[Start of section]
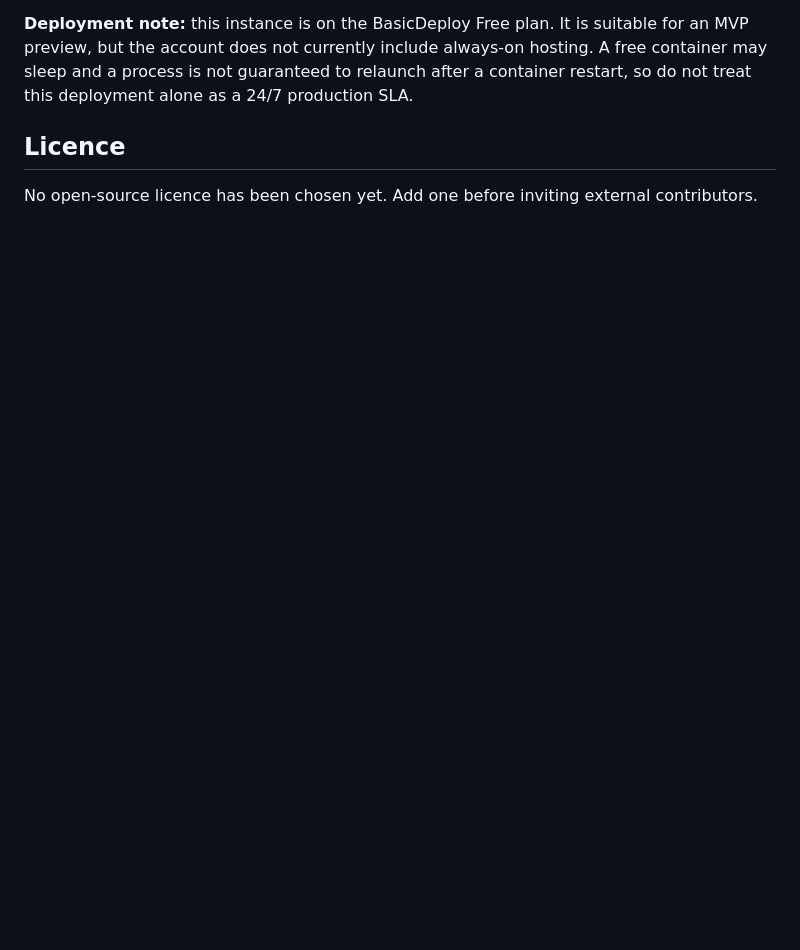
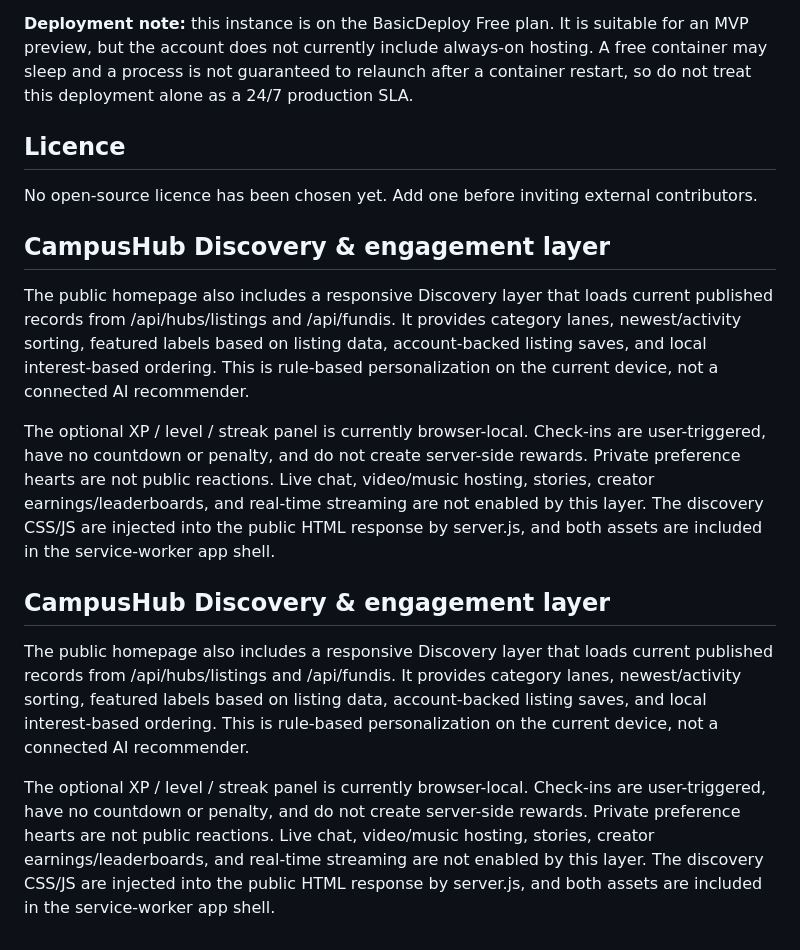
Before and after one commit to deontelik-lang/kyu-programming-projects, a Markdown page: fundiconnect-pro/README.md, the part around the change. GitHub-like rendering; blank space fills up the shorter version.

Commit message:
Document the CampusHub discovery and engagement layer

```diff
--- a/fundiconnect-pro/README.md
+++ b/fundiconnect-pro/README.md
@@ -221,3 +221,15 @@ These remaining integrations need chosen providers, credentials, webhook URLs, o
 ## Licence
 
 No open-source licence has been chosen yet. Add one before inviting external contributors.
+
+## CampusHub Discovery & engagement layer
+
+The public homepage also includes a responsive Discovery layer that loads current published records from /api/hubs/listings and /api/fundis. It provides category lanes, newest/activity sorting, featured labels based on listing data, account-backed listing saves, and local interest-based ordering. This is rule-based personalization on the current device, not a connected AI recommender.
+
+The optional XP / level / streak panel is currently browser-local. Check-ins are user-triggered, have no countdown or penalty, and do not create server-side rewards. Private preference hearts are not public reactions. Live chat, video/music hosting, stories, creator earnings/leaderboards, and real-time streaming are not enabled by this layer. The discovery CSS/JS are injected into the public HTML response by server.js, and both assets are included in the service-worker app shell.
+
+## CampusHub Discovery & engagement layer
+
+The public homepage also includes a responsive Discovery layer that loads current published records from /api/hubs/listings and /api/fundis. It provides category lanes, newest/activity sorting, featured labels based on listing data, account-backed listing saves, and local interest-based ordering. This is rule-based personalization on the current device, not a connected AI recommender.
+
+The optional XP / level / streak panel is currently browser-local. Check-ins are user-triggered, have no countdown or penalty, and do not create server-side rewards. Private preference hearts are not public reactions. Live chat, video/music hosting, stories, creator earnings/leaderboards, and real-time streaming are not enabled by this layer. The discovery CSS/JS are injected into the public HTML response by server.js, and both assets are included in the service-worker app shell.
```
[End of section]
_Task instructions_
What is needed is an exact copy of the records above, with no pictures in it.

_Written reply_
Before and after one commit to deontelik-lang/kyu-programming-projects, a Markdown page: fundiconnect-pro/README.md, the part around the change. GitHub-like rendering; blank space fills up the shorter version.

Commit message:
Document the CampusHub discovery and engagement layer

```diff
--- a/fundiconnect-pro/README.md
+++ b/fundiconnect-pro/README.md
@@ -221,3 +221,15 @@ These remaining integrations need chosen providers, credentials, webhook URLs, o
 ## Licence
 
 No open-source licence has been chosen yet. Add one before inviting external contributors.
+
+## CampusHub Discovery & engagement layer
+
+The public homepage also includes a responsive Discovery layer that loads current published records from /api/hubs/listings and /api/fundis. It provides category lanes, newest/activity sorting, featured labels based on listing data, account-backed listing saves, and local interest-based ordering. This is rule-based personalization on the current device, not a connected AI recommender.
+
+The optional XP / level / streak panel is currently browser-local. Check-ins are user-triggered, have no countdown or penalty, and do not create server-side rewards. Private preference hearts are not public reactions. Live chat, video/music hosting, stories, creator earnings/leaderboards, and real-time streaming are not enabled by this layer. The discovery CSS/JS are injected into the public HTML response by server.js, and both assets are included in the service-worker app shell.
+
+## CampusHub Discovery & engagement layer
+
+The public homepage also includes a responsive Discovery layer that loads current published records from /api/hubs/listings and /api/fundis. It provides category lanes, newest/activity sorting, featured labels based on listing data, account-backed listing saves, and local interest-based ordering. This is rule-based personalization on the current device, not a connected AI recommender.
+
+The optional XP / level / streak panel is currently browser-local. Check-ins are user-triggered, have no countdown or penalty, and do not create server-side rewards. Private preference hearts are not public reactions. Live chat, video/music hosting, stories, creator earnings/leaderboards, and real-time streaming are not enabled by this layer. The discovery CSS/JS are injected into the public HTML response by server.js, and both assets are included in the service-worker app shell.
```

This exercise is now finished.